Jason, I live near the Mississippi River and everything coming into my area likely crosses a bridge at some point. I’m worried that some type of disaster that takes out the bridges would be devastating. Any suggestions on what to do?
-From Anita R.
Answer: You are absolutely correct that this type of situation would have far reaching effects on our economy and our ability to purchase goods.
As most people know, militaries around the world often use this very tactic to win battles. If you cut off supplies, soldiers will eventually surrender because of the lack of food and water.
The best thing you can do is to build up your food and water storage. At the very least you should have 30 days’ worth of supplies to sustain your family.
You must be able to hunker down for a good amount of time before things can be restored.
I travel frequently for work. Last week I was at a major airport and a very polite woman asked me to watch her bag while she used the restroom. She came back and picked up her bag with no issues. Looking back, I wonder if I should have told her no. What would you do?
-From Mikey L.
Answer: The fact is, anyone could potentially be a terrorist so it’s important to remember that just because it appears to be a sweet lady, you truly never know what her intentions are.
Plus, criminals often prey on others kindness and have no problem taking advantage of you.
My point is, I would say no and just make some excuse about having to go. I have no problem saying no and social norms don’t really bother me. (I don’t mind being awkward or coming off weird.)
I have stockpiled gasoline for my generator and my car in the event of a disaster. My question is, if I’m bugging out should I take gas with me? I assume gas stations will have long lines.
-From Rich T.
Answer: Storing gasoline is a great idea if you plan to bug out or to run a generator. If you’re going to let the gas sit for 6-12 months make sure and add a stabilizer.

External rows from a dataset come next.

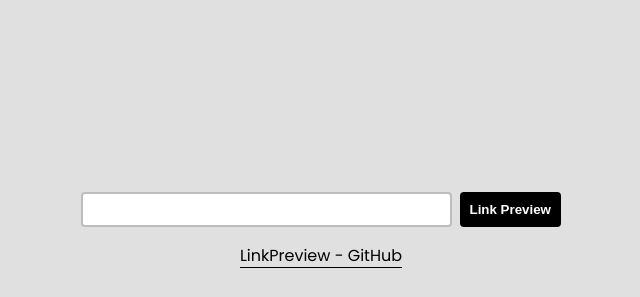
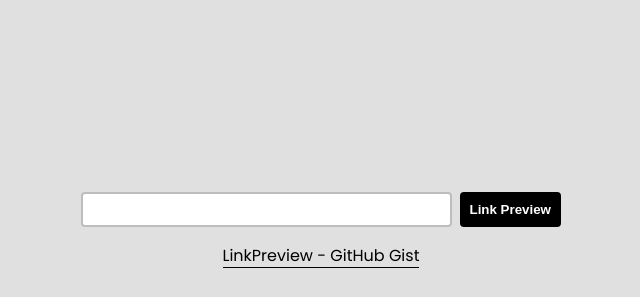
Before and after one commit to 4akhilkumar/LinkPreview, a plain HTML site: page docs/index.html in a window 1280 px wide. Shown: the part 154-451 px from the top of the page, 319-959 px from the left. Drawn offline with nearby package versions, Linux system fonts and the light colour scheme.

Commit message:
GitHub Gist link is added

```diff
--- a/docs/index.html
+++ b/docs/index.html
@@ -14,7 +14,7 @@
         <button type="button" class="get-link-preview" id="id_btn-get-link-preview">Link Preview</button>
     </div>
     <div class="link-preview-github-repo">
-        <a target="_blank" rel="noopener noreferrer" href="https://github.com/4akhilkumar/LinkPreview">LinkPreview - GitHub</a>
+        <a target="_blank" rel="noopener noreferrer" href="https://gist.github.com/4akhilkumar/cbc31430c17d93a337095cff4212ee05">LinkPreview - GitHub Gist</a>
     </div>
     <div class="link-preview-container"></div>
 
```
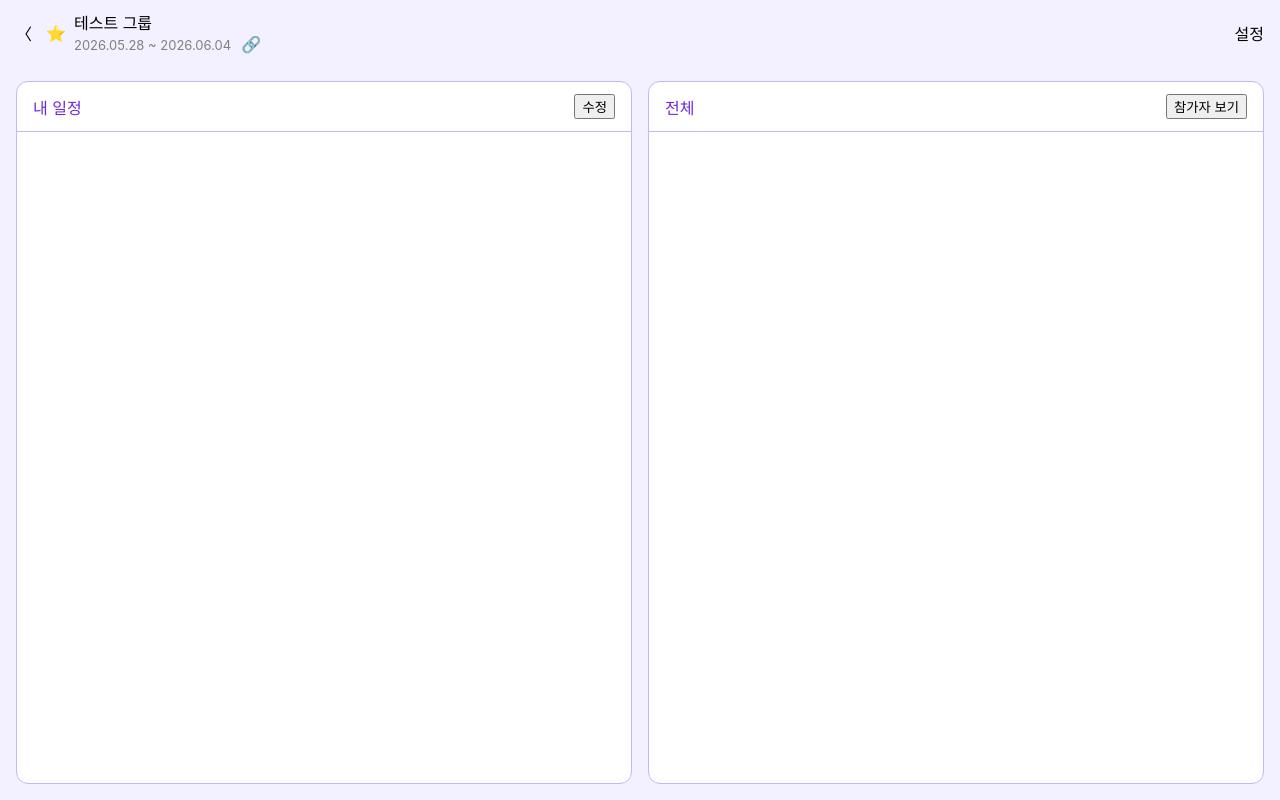
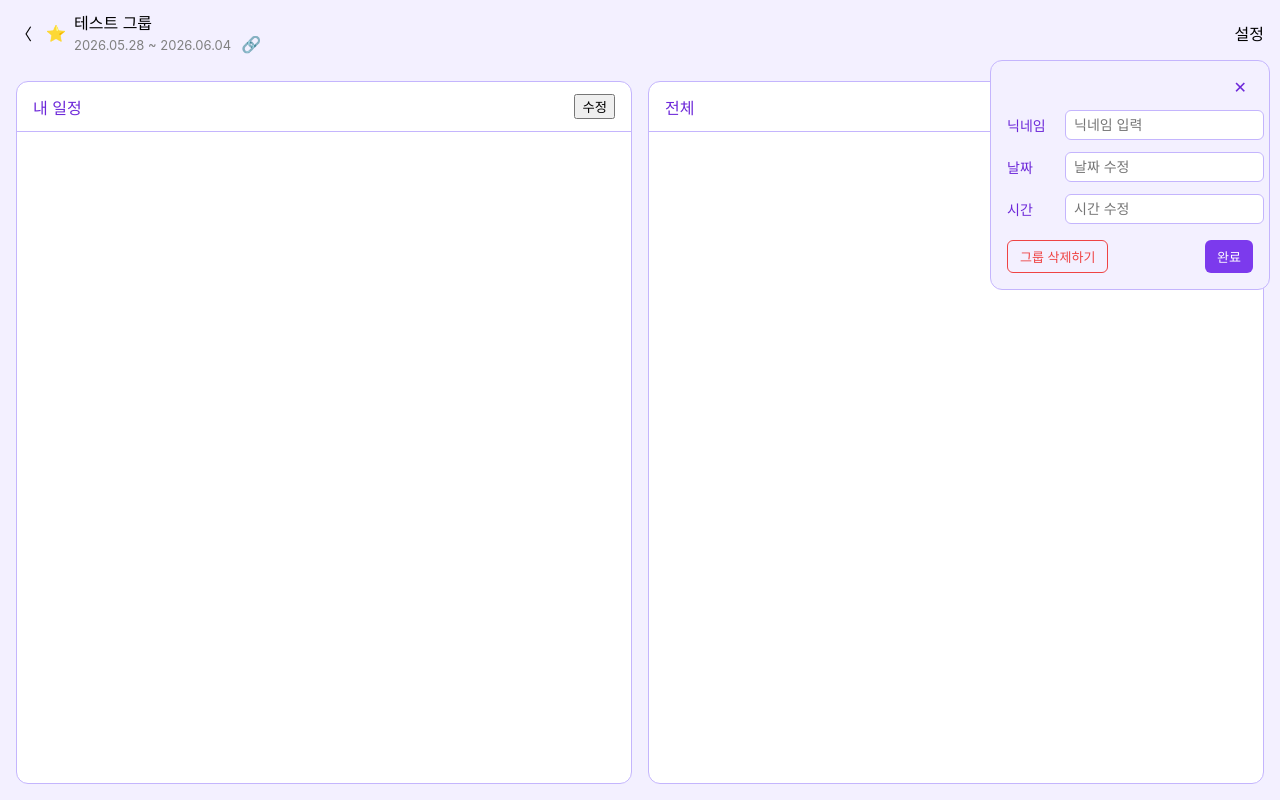
Before and after one commit to isehyun628-oss/TimeSync, a React (Create React App) app: page /groups/schedule in a window 1280 px wide. Both pictures are taken after a click on the button "설정". Built offline with nearby package versions, Linux system fonts and the light colour scheme.

Commit message:
feat: 설정 팝업 추가

```diff
--- a/src/components/Header.js
+++ b/src/components/Header.js
@@ -47,7 +47,7 @@ function Header(props) {
             {/* 오른쪽 설정 버튼 */}
             <div>
                 {/* 설정 버튼: 누르면 설정 팝업 표시 (기능 나중에 추가) */}
-                <button className="header-btn">설정</button>
+                <button className="header-btn" onClick={props.onSettingClick}>설정</button>
             </div>
 
             {/* shareOpen이 true일 때만 SharePopup 표시 */}
--- /dev/null
+++ b/src/components/SettingPopup.css
@@ -0,0 +1,125 @@
+/* 팝업 전체 컨테이너 */
+.setting-popup-container {
+    display: flex;
+    flex-direction: column;
+    background-color: #f3f0ff;
+    border: 1px solid #c4b5fd;
+    border-radius: 12px;
+    width: 280px;
+    padding: 16px;
+    gap: 12px;
+}
+
+/* 팝업 상단: 닫기 버튼 */
+.setting-popup-header {
+    display:flex;
+    justify-content: flex-end;
+}
+
+/* 닫기 버튼 */
+.setting-close-btn {
+    background: none;
+    border: none;
+    cursor: pointer;
+    font-size: 16px;
+    color: #6d28d9;
+}
+
+/* 팝업 본체: 입력 필드들을 세로로 나열 */
+.setting-popup-body {
+    display: flex;
+    flex-direction: column;
+    gap: 12px;
+}
+
+/* 각 행: 라벨 + 입력 필드 */
+.setting-row {
+    display: flex;
+    align-items: center;
+    gap: 8px;
+}
+
+/* 라벨 텍스트 */
+.setting-label {
+    font-size: 14px;
+    color: #6d28d9;
+    width: 50px;
+    flex-shrink: 0; /* 라벨이 줄어들지 않게 */
+}
+
+/* 입력 필드 */
+.setting-input {
+    flex: 1;
+    padding: 6px 8px;
+    border: 1px solid #c4b5fd;
+    border-radius: 6px;
+    font-size: 14px;
+    outline: none;  /* 클릭 시 기본 파란 테두리 제거 */
+}
+
+/* 입력 필드 클릭 시 테두리 색상 변경 */
+.setting-input:focus {
+    border-color: #7c3aed;
+}
+
+/* 로그인 상태 표시 영역 */
+.setting-login-status {
+    display: flex;
+    align-items: center;
+    gap: 8px;
+    padding: 8px;
+    background-color: white;
+    border-radius: 8px;
+    border: 1px solid #e9d5ff;
+}
+
+/* 로그인하기 버튼 */
+.setting-login-btn {
+    background: none;
+    border: none;
+    cursor: pointer;
+    color: #7c3aed;
+    font-size: 14px;
+    text-decoration: underline;     /* 밑줄 */
+}
+
+/* 하단 버튼들 */
+.setting-popup-footer {
+    display: flex;
+    justify-content: space-between;
+    gap: 8px;
+    margin-top: 4px;
+}
+
+/* 그룹 삭제하기 버튼 */
+.setting-delete-btn {
+    background: none;
+    border: 1px solid #ef4444;  /* 빨간 테두리 */
+    color: #ef4444; /* 빨간 텍스트 */
+    border-radius: 6px;
+    padding: 6px 12px;
+    cursor: pointer;
+    font-size: 13px;
+}
+
+/* 그룹 나가기 버튼 */
+.setting-leave-btn {
+    background: none;
+    border: 1px solid #ef4444;
+    color: #ef4444;
+    border-radius: 6px;
+    padding: 6px 12px;
+    cursor: pointer;
+    font-size: 13px;
+}
+
+/* 완료 버튼 */
+.setting-confirm-btn {
+    background-color: #7c3aed;
+    color: white;
+    border: none;
+    border-radius: 6px;
+    padding: 6px 12px;
+    cursor: pointer;
+    font-size: 13px;
+}
--- /dev/null
+++ b/src/components/SettingPopup.js
@@ -0,0 +1,92 @@
+/* SettingPopup.css 파일을 불러와서 디자인 적용 */
+import './SettingPopup.css';
+
+/* props를 받는 SettingPopup 컴포넌트 */
+function SettingPopup(props) {
+
+    // 로그인 상태 표시 (나중에 연동)
+    // isLoggedIn이 true면 계정 표시, false면 로그인 버튼 표시
+    // 나중에 실제 로그인 상태로 교체 예정 (현재는 하드코딩)
+    const isLoggedIn = false;
+
+    return (
+
+        /* 팝업 전체 컨테이너 */
+        <div className="setting-popup-container">
+
+            {/* 팝업 상단: 닫기 버튼 */}
+            <div className="setting-popup-header">
+                <button className="setting-close-btn" onClick={props.onClose}>✕</button>
+            </div>
+
+            {/* props.isOwner가 true면 생성자 버전, false면 사용자 버전 표시 */}
+            {props.isOwner ? (
+
+                /* 생성자 버전 */
+                <div className="setting-popup-body">
+
+                    {/* 닉네임 입력 */}
+                    <div className="setting-row">
+                        <span className="setting-label">닉네임</span>
+                        <input className="setting-input" type="text" placeholder="닉네임 입력" />
+                    </div>
+
+                    {/* 그룹명 수정 */}
+                    <div className="setting-row">
+                        <span className="setting-label">날짜</span>
+                        <input className="setting-input" type="text" placeholder="날짜 수정" />
+                    </div>
+
+                    {/* 시간 수정 */}
+                    <div className="setting-row">
+                        <span className="setting-label">시간</span>
+                        <input className="setting-input" type="text" placeholder="시간 수정" />
+                    </div>
+
+                    {/* 하단 버튼들 */}
+                    <div className="setting-popup-footer">
+                        {/* 그룹 삭제하기 버튼 (기능 나중에 추가) */}
+                        <button className="setting-delete-btn">그룹 삭제하기</button>
+                        {/* 완료 버튼 (기능 나중에 추가) */}
+                        <button className="setting-confirm-btn">완료</button>
+                    </div>
+
+                </div>
+
+            ) : (
+
+                /* 사용자 버전 */
+                <div className="setting-popup-body">
+
+                    {/* 로그인 상태 표시 (나중에 데이터 연동) */}
+                    <div className="setting-login-status">
+                        {isLoggedIn ? (
+                            <span>OOO님의 계정</span>
+                        ) : (
+                            <button className="setting-login-btn">로그인하기</button>
+                        )}
+                    </div>
+
+                    {/* 닉네임 입력 */}
+                    <div className="setting-row">
+                        <span className="setting-label">닉네임</span>
+                        <input className="setting-input" type="text" placeholder="닉네임 입력" />
+                    </div>
+
+                    {/* 하단 버튼들 */}
+                    <div className="setting-popup-footer">
+                        {/* 그룹 나가기 버튼 (기능 나중에 추가) */}
+                        <button className="setting-leave-btn">그룹 나가기</button>
+                        {/* 완료 버튼 (기능 나중에 추가) */}
+                        <button className="setting-confirm-btn">완료</button>
+                    </div>
+                </div>
+
+            )}
+
+        </div>
+    );
+}
+
+/* 이 컴포넌트를 다른 파일에서도 사용할 수 있게 내보내는 코드 */
+export default SettingPopup;
--- a/src/pages/GroupSchedulePage.js
+++ b/src/pages/GroupSchedulePage.js
@@ -1,6 +1,7 @@
 /* 필요한 컴포넌트 불러오기 */
 import Header from '../components/Header';
 import ParticipantPopup from '../components/ParticipantPopup';
+import SettingPopup from '../components/SettingPopup';
 
 /* GroupSchedulePage.css 파일을 불러와서 디자인 적용 */
 import './GroupSchedulePage.css';
@@ -16,6 +17,13 @@ function GroupSchedulePage() {
     /* 초기값은 false(닫힘) */
     const [participantOpen, setParticipantOpen] = useState(false);
 
+    /* settingOpen: 설정 팝업이 열렸는지(true) 닫혔는지(false) 저장 */
+    const [settingOpen, setSettingOpen] = useState(false);
+
+    /* isOwner: 생성자 버전(true) 사용자 버전 (false) */
+    /* 나중에 실제 데이터로 연결 예정 (현재는 하드코딩) */
+    const isOwner = true;
+
     return (
         /* 페이지 전체 컨테이너 */
         <div className="group-schedule-container">
@@ -27,7 +35,23 @@ function GroupSchedulePage() {
                 icon="⭐"
                 groupName="테스트 그룹"
                 date="2026.05.28 ~ 2026.06.04"
+                onSettingClick={() => {setSettingOpen(true) }}
             />
+
+            {/* 설정 팝업: settingOpen이 true일 때만 표시 */}
+            {settingOpen && (
+                <div style={{
+                    position: 'fixed',  /* 화면 기준으로 위치 고정 */
+                    top: '60px',        /* 헤더 바로 아래 */
+                    right: '10px',      /* 오른쪽 끝 */
+                    zIndex: 100         /* 다른 요소 위에 표시 */
+                }}>
+                    <SettingPopup
+                        onClose={() => { setSettingOpen(false) }}
+                        isOwner={isOwner}
+                    />
+                </div>
+            )}
 
             {/* 캘린더 두 개를 가로로 나열하는 컨테이너 */}
             <div className="calender-container" style={{position: 'relative'}}> {/* ParticipantPopup 위치 기준점 */}
@@ -70,7 +94,7 @@ function GroupSchedulePage() {
                         position: 'absolute',   /* calender-container 기준으로 위치 고정 */
                         top: '0px',    /* 헤더 파로 아래 */
                         right: '0px',  /* 공유버튼 위치에 맞게 조절 */
-                        zIndex: 100
+                        zIndex: 100     /* 다른 요소 위에 표시 */
                     }}>
                         <ParticipantPopup onClose={() => { setParticipantOpen(false) }} />
                     </div>
```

As for taking it with you, this is a good idea but you need to do it safely. What I mean is, you don’t want to put the gas inside the passenger area. The fumes could be dangerous.
When you fill the gas cans only fill them about 95% full. Leave some room for air to help avoid spilling.
Finally, I would suggest checking out Jerry Cans. These are great for storing gas.
Based on your excellent advice I purchased a generator that can keep my home running during a power outage. My only problem is that the generator is really loud. I think the whole neighbor will know who the guy is with power. How can I reduce the generator noise?
-From Mitch L.
Answer: To reduce the noise, here are a few options…
First, make sure the generator has a quiet muffler installed on it.
Next, consider building a sound dampening enclosure around the generator. Obviously, this can be expensive but it might be one of the most effective ways to reduce the noise.
Make sure your generator is sitting on a rubber type pad, which will reduce vibrations and noise.
Lastly, use common sense when using the generator. If looters are roaming your streets looking for someone with power, it’s probably not a good idea to fire up the generator at that moment.
And, of course, don’t forgot to have guns to defend yourself.
What’s your favorite gun caliber? Can you explain why?
-From Josh M.
Answer: Back in the day, most law enforcement agencies carried either .40 or .45 caliber handguns because they wanted the stopping power of a bigger bullet.
However, over the years, we’ve seen so many advances in bullet technology that I personally believe 9mm is the best overall option. (And so do the FBI and many other agencies who are going back to the 9mm.)
The other thing is, traditionally .40 and .45 caliber handguns have a stronger kick compared to a 9mm, making them more difficult for some people to accurately shoot.
If I were going to teach a new shooter I would have them start with a 9mm handgun such as the Glock 19.
Are you familiar with the SCCY CPX-1? Do you have any knowledge or experience with this gun?
-From Shana A.
Answer: I’ve never shot this particular firearm, however I’ve heard that for the price, it’s a decent little gun that is made in the USA.
I know the company is based out of Florida and they’ve been around since the early 2000’s. They focus on manufacturing less expensive pistols with this particular model selling for around $330.
Now, as I mentioned, I’ve never shot this gun, but I’ve heard from others that the trigger pull on this firearm is very long, which can easily cause shooters that don’t train often to pull the muzzle down when shooting the gun.
So, you may want to consider a new trigger unless you practice a lot and are comfortable with the trigger from the factory.